By Neil Bennett | on November 05, 2007
Price When Reviewed: 485 . 145 . 535
Pros: Fleshed-out toolset with more effects. Handy new 3D manipulation tools.
Cons: A few bugs. No Mac/Vista versions. Very specific hardware requirements.
Boris Blue is aimed at artists creating high-end motion graphics. It has strong competition from recently released new versions of Adobe’s After Effects, Apple’s Motion and Eyeon’s brand-new Vision – but Blue has a few unique tricks that are of great interest.
Boris Blue has more 3D capabilities than any of its rivals. After Effects and Motion have 3D workspaces with lighting and shadow systems, particle systems, interlocking layers and many other tools for the positioning and arrangement of 2D planes in 3D space.
Blue’s toolset has all of these and a set of unique true-3D features: including the ability to import 3D models, add 3D primitives, extrude text and other vector objects into 3D space, and warp and shatter footage across the workspace. Version 2.0 of Blue doesn’t add anything groundbreaking to this mix. It expands the number of 3D effects that can be applied to flat layers – called Deformers – increases its library of video filters, and adds some useful controls to its 3D system.
The new Deformers give you many more options over how footage, shapes and type can be manipulated and animated – and they’re an excellent addition to Blue’s unique selling point.
Alongside Deformers in Blue’s effects set are Image Processing Effects – standard filters to you and me – and effects taken from Boris FX’s Continnum Complete collection (above), which use OpenGL to create some artistic effects. Ten Continuum filters – from Glare and Glint to Damaged TV and Lightning – have been added in Boris Blue 2.0, along with seven Image Processing Effects including Film Process and Glow Light.
Again these help to flesh out Blue’s tools, which were rather empty before.
The only major change to Boris Blue’s interface is the addition of split views in the Composite Window – allowing you to see your scene from multiple angles in 3D space. There’s a four-up option (below) that’s similar to the standard view as used by 3D suites, as it makes positioning elements in 3D much easier. An on-screen ‘interactor’ has been added, allowing objects, lights and cameras to be moved within the Composite Window.
The camera controls have been enhanced by the addition of two Camera Orientation modes: Point To Target and Point To Object. The former keeps the camera focused on a point wherever the camera moves, which the latter keeps it locked onto an object wherever either the camera or the object moves. These are great timesavers for motion graphics work.

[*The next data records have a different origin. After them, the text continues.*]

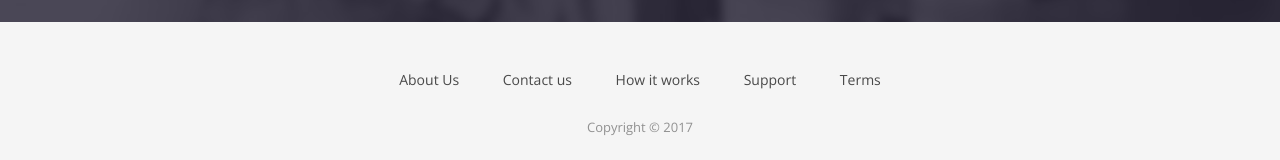
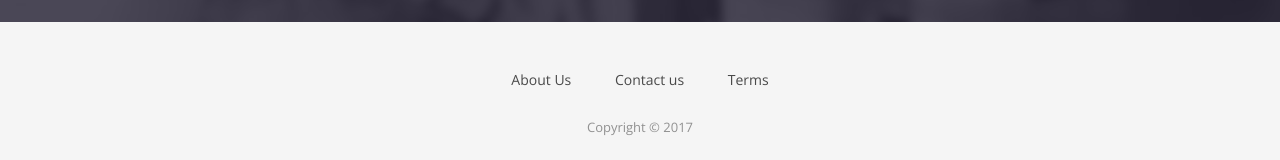
Before and after one commit to aceMediaDigital/aceMediaDigital.github.io, a plain HTML site: page contact.html in a window 1280 px wide. Shown: the part 1581-1741 px from the top of the page. Drawn offline with nearby package versions, Linux system fonts and the light colour scheme; some packages are replaced by stand-ins of ours; a web font is replaced by a local one.

Commit message:
Update contact.html

```diff
--- a/contact.html
+++ b/contact.html
@@ -208,8 +208,8 @@
               <ul>
                 <li><a href="#">About Us</a></li>
                 <li><a href="#">Contact us</a></li>
-                <li><a href="#">How it works</a></li>
-                <li><a href="#">Support</a></li>
+                <!--<li><a href="#">How it works</a></li>
+                <li><a href="#">Support</a></li>-->
                 <li><a href="#">Terms</a></li>
               </ul>
             </div>
```
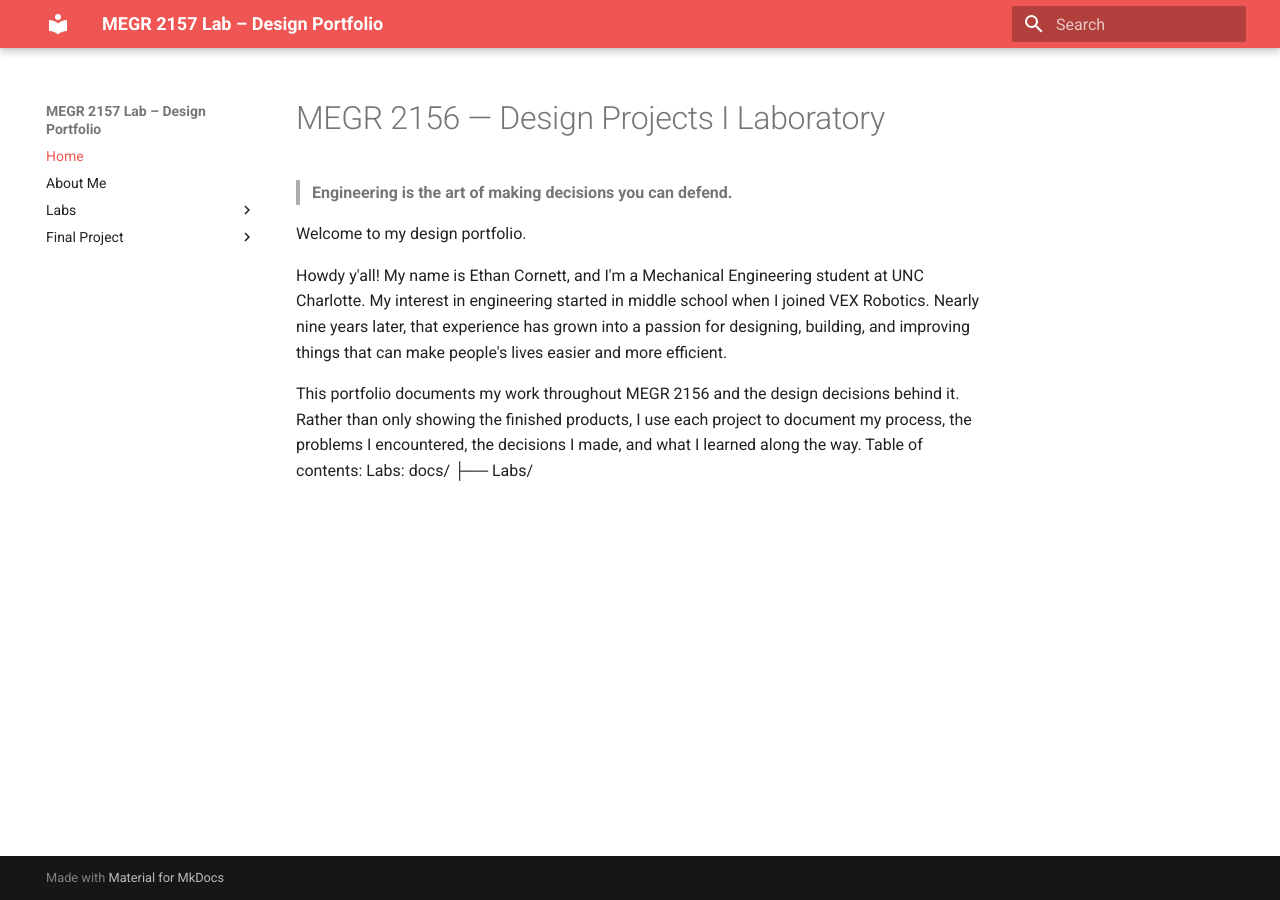
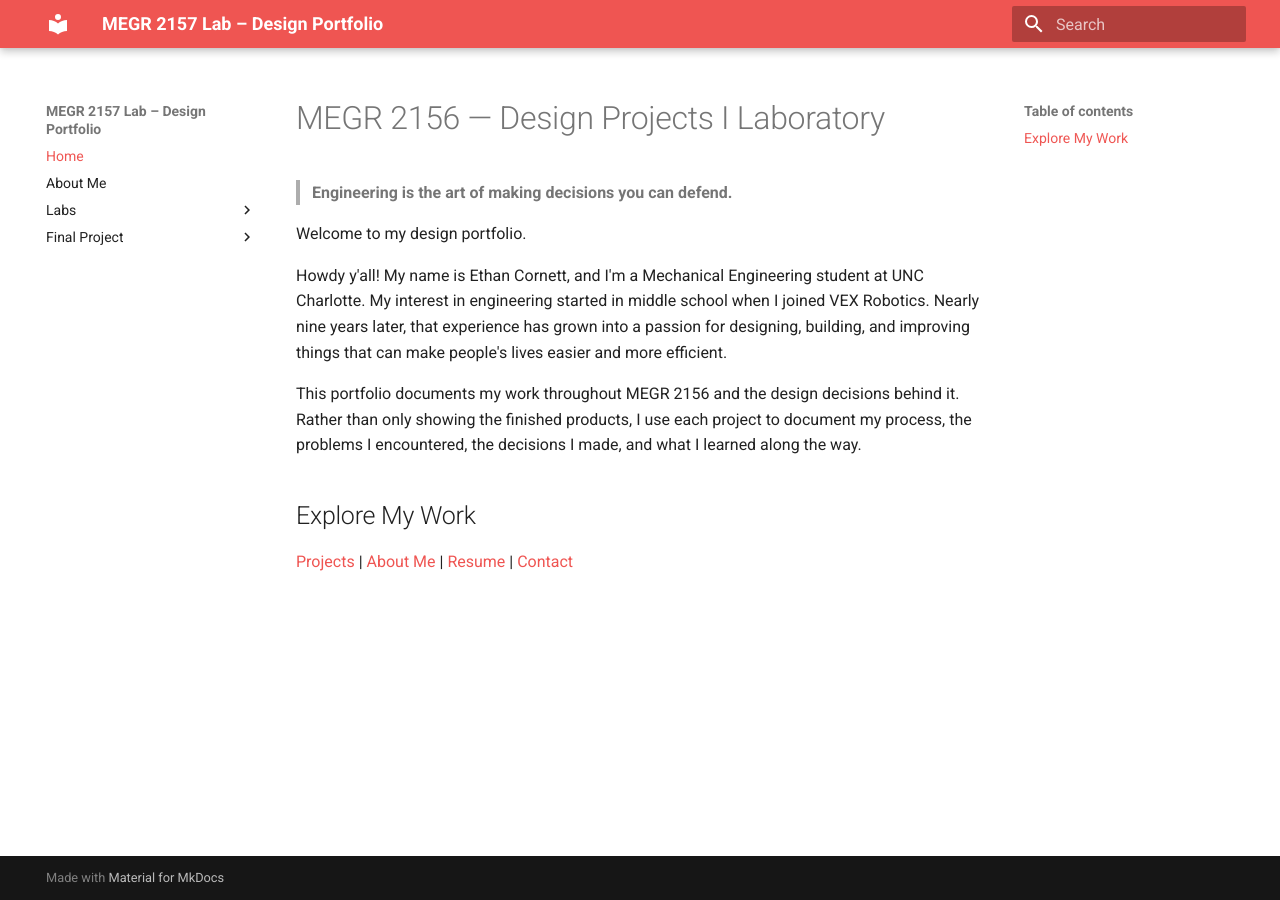
Before and after one commit to Ecornett5806/Ethan-Cornett-MEGR-2157-Lab-Portfolio, an MkDocs documentation site: the page built from docs/index.md, in a window 1280 px wide. Built offline with MkDocs 1.6.1 and Material for MkDocs 9.7.7, drawn with Linux system fonts in a browser that asks for light colours.

Commit message:
Revise table of contents and add project links
Updated the table of contents to include links to projects and other sections.

```diff
--- a/docs/index.md
+++ b/docs/index.md
@@ -7,7 +7,6 @@ Welcome to my design portfolio.
 Howdy y'all! My name is Ethan Cornett, and I'm a Mechanical Engineering student at UNC Charlotte. My interest in engineering started in middle school when I joined VEX Robotics. Nearly nine years later, that experience has grown into a passion for designing, building, and improving things that can make people's lives easier and more efficient.
 
 This portfolio documents my work throughout MEGR 2156 and the design decisions behind it. Rather than only showing the finished products, I use each project to document my process, the problems I encountered, the decisions I made, and what I learned along the way.
-Table of contents:
-Labs:
-docs/
-├── Labs/
+## Explore My Work
+
+[Projects](Labs/) | [About Me](aboutme/) | [Resume](resume/) | [Contact](contact/)
```
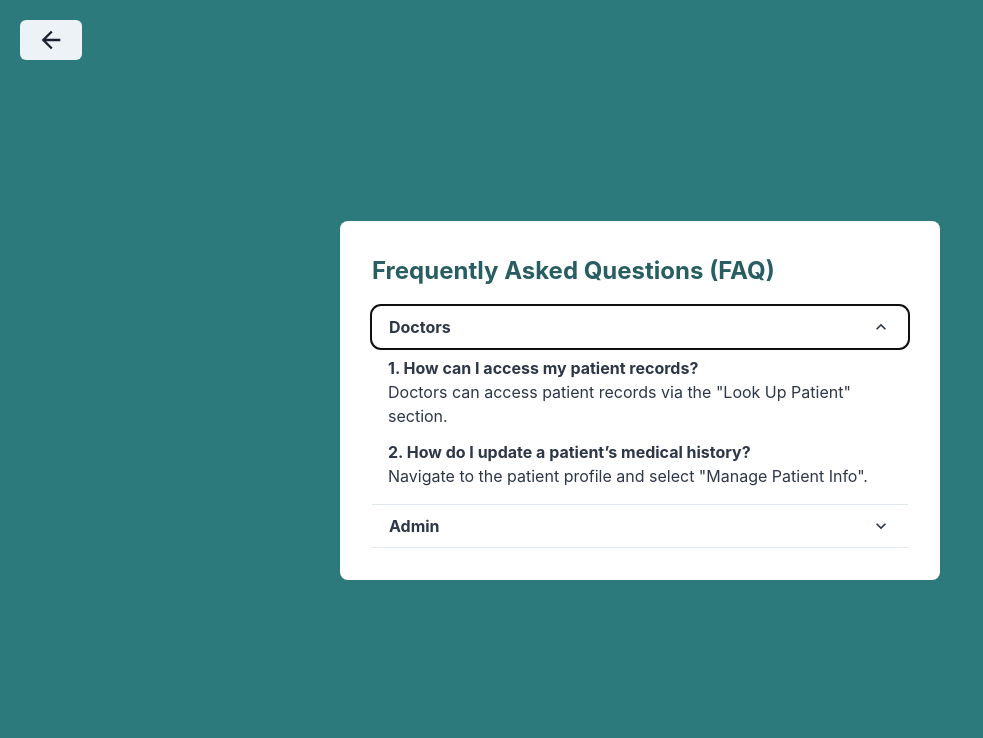
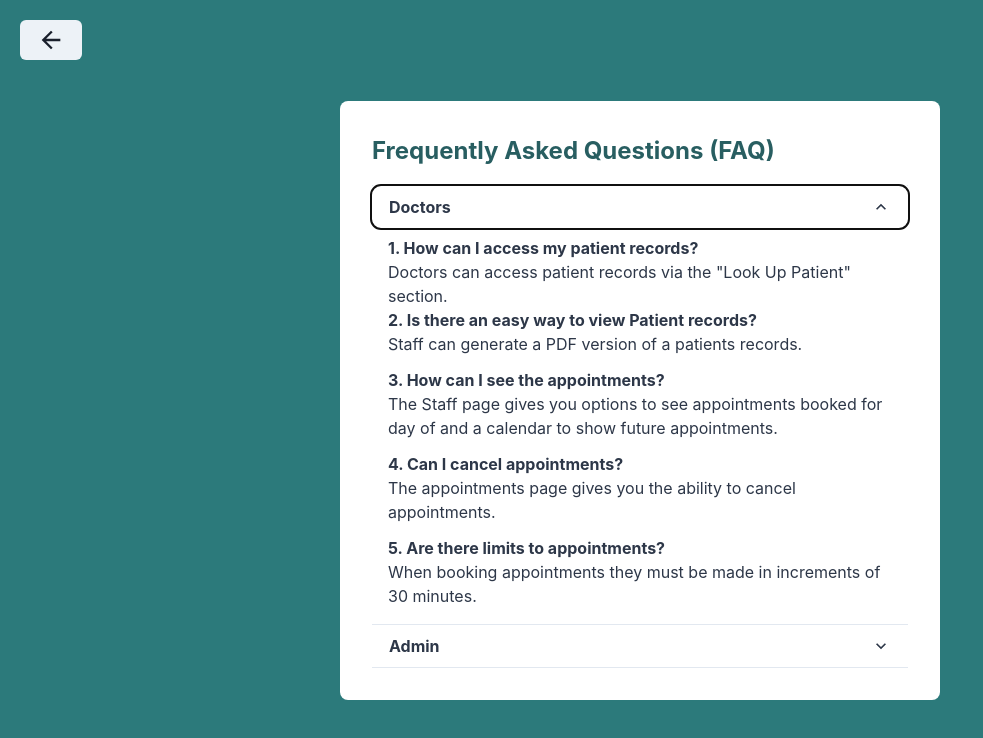
Before and after one commit to LevonKh98/CareSync-Levon, a React (Vite) app: page /faq in a window 1280 px wide. Both pictures are taken after a click on the button "Doctors". Shown: the top 738 px of the page, without its empty margins (0-983 px from the left). Built offline with nearby package versions, Linux system fonts and the light colour scheme.

Commit message:
added more content to the FAQ

```diff
--- a/src/frames/FAQ.tsx
+++ b/src/frames/FAQ.tsx
@@ -35,7 +35,16 @@ const FAQ: React.FC = () => {
         <ArrowBackIcon boxSize={7} />
       </Button>
 
-      <Box bg="white" p={8} borderRadius="lg" width="80%" maxW="600px">
+      <Box
+        bg="white"
+        p={8}
+        borderRadius="lg"
+        width="80%"
+        maxW="600px"
+        maxHeight="80vh"
+        overflowY="auto"
+      >
+
         <Text fontSize="2xl" fontWeight="bold" color="teal.700" mb="4">
           Frequently Asked Questions (FAQ)
         </Text>
@@ -60,13 +69,34 @@ const FAQ: React.FC = () => {
                 section.
               </Text>
 
-              <Text mt={3} fontWeight="bold">
-                2. How do I update a patient’s medical history?
+              <Text fontWeight="bold">
+                2. Is there an easy way to view Patient records?
               </Text>
               <Text>
-                Navigate to the patient profile and select "Manage Patient
-                Info".
+                Staff can generate a PDF version of a patients records.
               </Text>
+
+              <Text mt={3} fontWeight="bold">
+                3. How can I see the appointments?
+              </Text>
+              <Text>
+                The Staff page gives you options to see appointments booked for day of and a calendar to show future appointments.
+              </Text>
+
+              <Text mt={3} fontWeight="bold">
+                4. Can I cancel appointments?
+              </Text>
+              <Text>
+                The appointments page gives you the ability to cancel appointments.
+              </Text>
+
+              <Text mt={3} fontWeight="bold">
+                5. Are there limits to appointments?
+              </Text>
+              <Text>
+                When booking appointments they must be made in increments of 30 minutes.
+              </Text>
+
             </AccordionPanel>
           </AccordionItem>
 
@@ -81,20 +111,55 @@ const FAQ: React.FC = () => {
               </AccordionButton>
             </h2>
             <AccordionPanel pb={4}>
-              <Text fontWeight="bold">
-                1. How can I create new user accounts?
+            <Text mt={3} fontWeight="bold">
+              1. What roles can I assign when creating a new user?
             </Text>
             <Text>
-                Admins can add users under the "User Management" section.
+              Only the following roles are accepted: <b>Admin</b>, <b>Doctor</b>, and <b>Nurse</b> (case-insensitive).
             </Text>
 
             <Text mt={3} fontWeight="bold">
-                2. How do I reset passwords for staff members?
+              2. Why is the "Add User" button disabled?
             </Text>
             <Text>
-                Go to "User Management" {">"} Select User {">"} Click "Reset
-                Password".
+              The button is disabled until all fields are filled correctly and pass format validation (e.g., phone must be 10 digits, email must be valid).
             </Text>
+
+            <Text mt={3} fontWeight="bold">
+              3. How do I show or hide the password when adding a user?
+            </Text>
+            <Text>
+              Click the eye icon in the password field to toggle between showing and hiding the password.
+            </Text>
+
+            <Text mt={3} fontWeight="bold">
+              4. What phone format is required?
+            </Text>
+            <Text>
+              The phone number must be exactly 10 digits, with no dashes or spaces (e.g., <b>1234567890</b>).
+            </Text>
+
+            <Text mt={3} fontWeight="bold">
+              5. How do I remove a user from the system?
+            </Text>
+            <Text>
+              Navigate to the "User Management" section, locate the user, and click the <b>Delete</b> or <b>Remove</b> button. You’ll be asked to confirm before the user is permanently removed.
+            </Text>
+
+            <Text mt={3} fontWeight="bold">
+              6. Can I edit a user’s details after creating their account?
+            </Text>
+            <Text>
+              Yes. Go to "User Management", select the user, then click <b>Edit</b> to update fields like role, phone, or email. Passwords cannot be reset from this page.
+            </Text>
+
+            <Text mt={3} fontWeight="bold">
+              7. Is there a limit to how many users I can add?
+            </Text>
+            <Text>
+              There is currently no set limit, but performance may vary depending on your server and database capacity. It's good practice to regularly audit and remove inactive users.
+            </Text>
+
             </AccordionPanel>
           </AccordionItem>
         </Accordion>
```
Lines whose indentation alone changed are shown as unchanged.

Blue 2.0 can also run as a plug-in for Avid systems including Xpress Pro and Media Composer – though currently not Nitris – which should speed up the workflow of using Blue for graphics in broadcast editorial departments. However, as there’s no Mac version, this option isn’t open to Final Cut Pro users. Windows Vista isn’t supported either.
There are a lot of constraints on what systems Blue 2.0 will run on. You must have an nVidia graphics card and it must be from that company’s previous generation of Quadro FX or GeForce line of cards. The latest models including the FX 1600, 1700, 4600 and 5500, or the GeForce 8xxx range aren’t supported – which is poor.
The reasons behind this is that Blue is apparently pulling some hardcore tricks in OpenGL, so each board needs to be tested and qualified. However, even on our standard test system with an FX 3500 board installed, we encountered a few stability issues.
The windows that make up Boris Blue’s interface snap together if their edges are placed next to each other. However, we found that trying to pull windows apart lead to them being stretched into odd shapes, which prompted a crash. We also encountered many more random freezes and crashes than we expect from a pro-level creative application, mainly when manipulating objects in 3D space.
We were also less than impressed with Boris Blue’s documentation. It ships with the same PDF manuals as version 1.0, and a series of HTML documents detailing the new functions found in version 2.0. Between the two, all of Blue 2.0’s functions are covered in depth, but there’s no central reference guide to dip into when you need a question answered.
Despite these issues, there’s much to like about Boris Blue 2.0. It offers a 3D toolset that just isn’t available elsewhere. Current users of other motion graphics tools – especially After Effects – aren’t likely to ditch their tools for Blue. However, at its new, much-lower price, Blue is a great companion tool to AE for particular projects.